╭─ DATA TO PROCESS

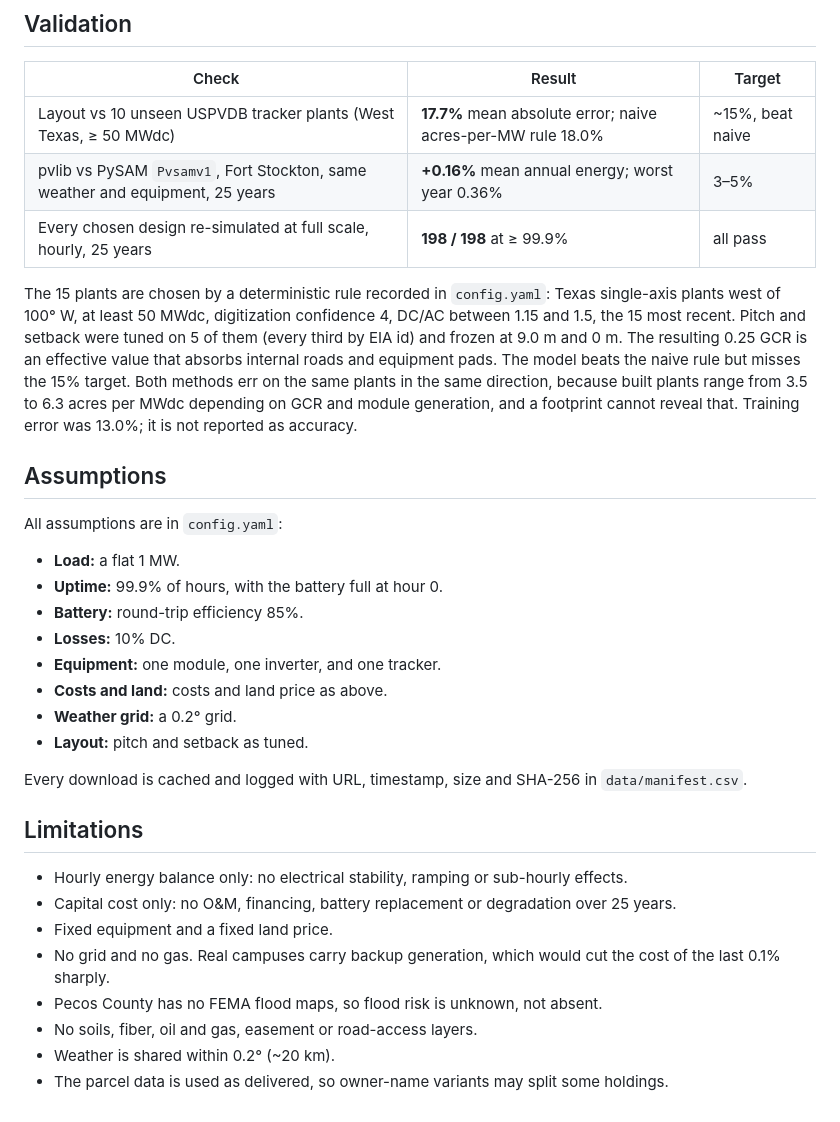
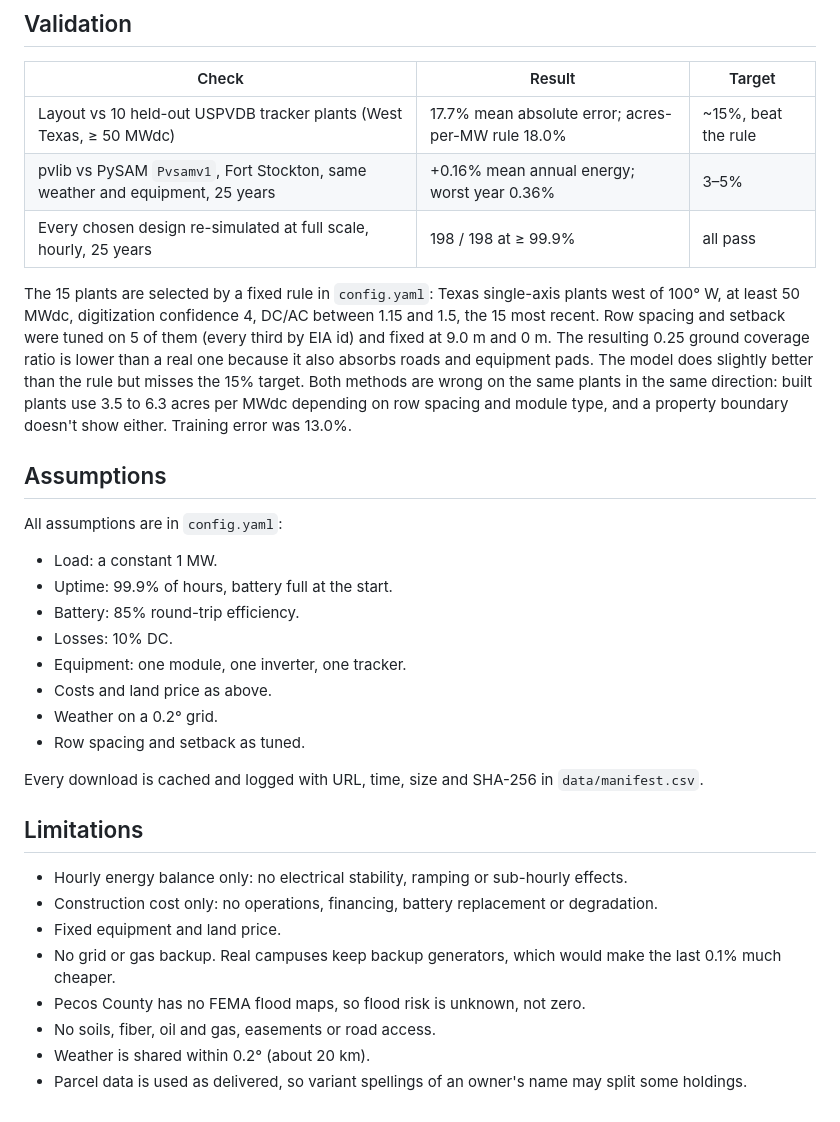
Before and after one commit to Seth-Lupo/ogpse, a Markdown page: REPORT.md, the part around one of its changes. Rendered like a GitHub page.

```diff
--- a/REPORT.md
+++ b/REPORT.md
@@ -38,33 +38,33 @@ Costs come from NREL ATB 2025 v2.0.0 (Moderate scenario, R&D financial case, ove
 
 | Check | Result | Target |
 |---|---|---|
-| Layout vs 10 unseen USPVDB tracker plants (West Texas, ≥ 50 MWdc) | **17.7%** mean absolute error; naive acres-per-MW rule 18.0% | ~15%, beat naive |
-| pvlib vs PySAM `Pvsamv1`, Fort Stockton, same weather and equipment, 25 years | **+0.16%** mean annual energy; worst year 0.36% | 3–5% |
-| Every chosen design re-simulated at full scale, hourly, 25 years | **198 / 198** at ≥ 99.9% | all pass |
+| Layout vs 10 held-out USPVDB tracker plants (West Texas, ≥ 50 MWdc) | 17.7% mean absolute error; acres-per-MW rule 18.0% | ~15%, beat the rule |
+| pvlib vs PySAM `Pvsamv1`, Fort Stockton, same weather and equipment, 25 years | +0.16% mean annual energy; worst year 0.36% | 3–5% |
+| Every chosen design re-simulated at full scale, hourly, 25 years | 198 / 198 at ≥ 99.9% | all pass |
 
-The 15 plants are chosen by a deterministic rule recorded in `config.yaml`: Texas single-axis plants west of 100° W, at least 50 MWdc, digitization confidence 4, DC/AC between 1.15 and 1.5, the 15 most recent. Pitch and setback were tuned on 5 of them (every third by EIA id) and frozen at 9.0 m and 0 m. The resulting 0.25 GCR is an effective value that absorbs internal roads and equipment pads. The model beats the naive rule but misses the 15% target. Both methods err on the same plants in the same direction, because built plants range from 3.5 to 6.3 acres per MWdc depending on GCR and module generation, and a footprint cannot reveal that. Training error was 13.0%; it is not reported as accuracy.
+The 15 plants are selected by a fixed rule in `config.yaml`: Texas single-axis plants west of 100° W, at least 50 MWdc, digitization confidence 4, DC/AC between 1.15 and 1.5, the 15 most recent. Row spacing and setback were tuned on 5 of them (every third by EIA id) and fixed at 9.0 m and 0 m. The resulting 0.25 ground coverage ratio is lower than a real one because it also absorbs roads and equipment pads. The model does slightly better than the rule but misses the 15% target. Both methods are wrong on the same plants in the same direction: built plants use 3.5 to 6.3 acres per MWdc depending on row spacing and module type, and a property boundary doesn't show either. Training error was 13.0%.
 
 ## Assumptions
 
 All assumptions are in `config.yaml`:
-- **Load:** a flat 1 MW.
-- **Uptime:** 99.9% of hours, with the battery full at hour 0.
-- **Battery:** round-trip efficiency 85%.
-- **Losses:** 10% DC.
-- **Equipment:** one module, one inverter, and one tracker.
-- **Costs and land:** costs and land price as above.
-- **Weather grid:** a 0.2° grid.
-- **Layout:** pitch and setback as tuned.
+- Load: a constant 1 MW.
+- Uptime: 99.9% of hours, battery full at the start.
+- Battery: 85% round-trip efficiency.
+- Losses: 10% DC.
+- Equipment: one module, one inverter, one tracker.
+- Costs and land price as above.
+- Weather on a 0.2° grid.
+- Row spacing and setback as tuned.
 
-Every download is cached and logged with URL, timestamp, size and SHA-256 in `data/manifest.csv`.
+Every download is cached and logged with URL, time, size and SHA-256 in `data/manifest.csv`.
 
 ## Limitations
 
 - Hourly energy balance only: no electrical stability, ramping or sub-hourly effects.
-- Capital cost only: no O&M, financing, battery replacement or degradation over 25 years.
-- Fixed equipment and a fixed land price.
-- No grid and no gas. Real campuses carry backup generation, which would cut the cost of the last 0.1% sharply.
-- Pecos County has no FEMA flood maps, so flood risk is unknown, not absent.
-- No soils, fiber, oil and gas, easement or road-access layers.
-- Weather is shared within 0.2° (~20 km).
-- The parcel data is used as delivered, so owner-name variants may split some holdings.
+- Construction cost only: no operations, financing, battery replacement or degradation.
+- Fixed equipment and land price.
+- No grid or gas backup. Real campuses keep backup generators, which would make the last 0.1% much cheaper.
+- Pecos County has no FEMA flood maps, so flood risk is unknown, not zero.
+- No soils, fiber, oil and gas, easements or road access.
+- Weather is shared within 0.2° (about 20 km).
+- Parcel data is used as delivered, so variant spellings of an owner's name may split some holdings.
```
Also changed, not shown: other parts of REPORT.md (+20 -20 lines), README.md (+22 -22 lines), docs/map.png, 1 other file.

╰─

## WORK ORDER
The answer must reproduce every line of the records above exactly, with all pictures left out.

## EXERCISE RESPONSE
Before and after one commit to Seth-Lupo/ogpse, a Markdown page: REPORT.md, the part around one of its changes. Rendered like a GitHub page.

```diff
--- a/REPORT.md
+++ b/REPORT.md
@@ -38,33 +38,33 @@ Costs come from NREL ATB 2025 v2.0.0 (Moderate scenario, R&D financial case, ove
 
 | Check | Result | Target |
 |---|---|---|
-| Layout vs 10 unseen USPVDB tracker plants (West Texas, ≥ 50 MWdc) | **17.7%** mean absolute error; naive acres-per-MW rule 18.0% | ~15%, beat naive |
-| pvlib vs PySAM `Pvsamv1`, Fort Stockton, same weather and equipment, 25 years | **+0.16%** mean annual energy; worst year 0.36% | 3–5% |
-| Every chosen design re-simulated at full scale, hourly, 25 years | **198 / 198** at ≥ 99.9% | all pass |
+| Layout vs 10 held-out USPVDB tracker plants (West Texas, ≥ 50 MWdc) | 17.7% mean absolute error; acres-per-MW rule 18.0% | ~15%, beat the rule |
+| pvlib vs PySAM `Pvsamv1`, Fort Stockton, same weather and equipment, 25 years | +0.16% mean annual energy; worst year 0.36% | 3–5% |
+| Every chosen design re-simulated at full scale, hourly, 25 years | 198 / 198 at ≥ 99.9% | all pass |
 
-The 15 plants are chosen by a deterministic rule recorded in `config.yaml`: Texas single-axis plants west of 100° W, at least 50 MWdc, digitization confidence 4, DC/AC between 1.15 and 1.5, the 15 most recent. Pitch and setback were tuned on 5 of them (every third by EIA id) and frozen at 9.0 m and 0 m. The resulting 0.25 GCR is an effective value that absorbs internal roads and equipment pads. The model beats the naive rule but misses the 15% target. Both methods err on the same plants in the same direction, because built plants range from 3.5 to 6.3 acres per MWdc depending on GCR and module generation, and a footprint cannot reveal that. Training error was 13.0%; it is not reported as accuracy.
+The 15 plants are selected by a fixed rule in `config.yaml`: Texas single-axis plants west of 100° W, at least 50 MWdc, digitization confidence 4, DC/AC between 1.15 and 1.5, the 15 most recent. Row spacing and setback were tuned on 5 of them (every third by EIA id) and fixed at 9.0 m and 0 m. The resulting 0.25 ground coverage ratio is lower than a real one because it also absorbs roads and equipment pads. The model does slightly better than the rule but misses the 15% target. Both methods are wrong on the same plants in the same direction: built plants use 3.5 to 6.3 acres per MWdc depending on row spacing and module type, and a property boundary doesn't show either. Training error was 13.0%.
 
 ## Assumptions
 
 All assumptions are in `config.yaml`:
-- **Load:** a flat 1 MW.
-- **Uptime:** 99.9% of hours, with the battery full at hour 0.
-- **Battery:** round-trip efficiency 85%.
-- **Losses:** 10% DC.
-- **Equipment:** one module, one inverter, and one tracker.
-- **Costs and land:** costs and land price as above.
-- **Weather grid:** a 0.2° grid.
-- **Layout:** pitch and setback as tuned.
+- Load: a constant 1 MW.
+- Uptime: 99.9% of hours, battery full at the start.
+- Battery: 85% round-trip efficiency.
+- Losses: 10% DC.
+- Equipment: one module, one inverter, one tracker.
+- Costs and land price as above.
+- Weather on a 0.2° grid.
+- Row spacing and setback as tuned.
 
-Every download is cached and logged with URL, timestamp, size and SHA-256 in `data/manifest.csv`.
+Every download is cached and logged with URL, time, size and SHA-256 in `data/manifest.csv`.
 
 ## Limitations
 
 - Hourly energy balance only: no electrical stability, ramping or sub-hourly effects.
-- Capital cost only: no O&M, financing, battery replacement or degradation over 25 years.
-- Fixed equipment and a fixed land price.
-- No grid and no gas. Real campuses carry backup generation, which would cut the cost of the last 0.1% sharply.
-- Pecos County has no FEMA flood maps, so flood risk is unknown, not absent.
-- No soils, fiber, oil and gas, easement or road-access layers.
-- Weather is shared within 0.2° (~20 km).
-- The parcel data is used as delivered, so owner-name variants may split some holdings.
+- Construction cost only: no operations, financing, battery replacement or degradation.
+- Fixed equipment and land price.
+- No grid or gas backup. Real campuses keep backup generators, which would make the last 0.1% much cheaper.
+- Pecos County has no FEMA flood maps, so flood risk is unknown, not zero.
+- No soils, fiber, oil and gas, easements or road access.
+- Weather is shared within 0.2° (about 20 km).
+- Parcel data is used as delivered, so variant spellings of an owner's name may split some holdings.
```
Also changed, not shown: other parts of REPORT.md (+20 -20 lines), README.md (+22 -22 lines), docs/map.png, 1 other file.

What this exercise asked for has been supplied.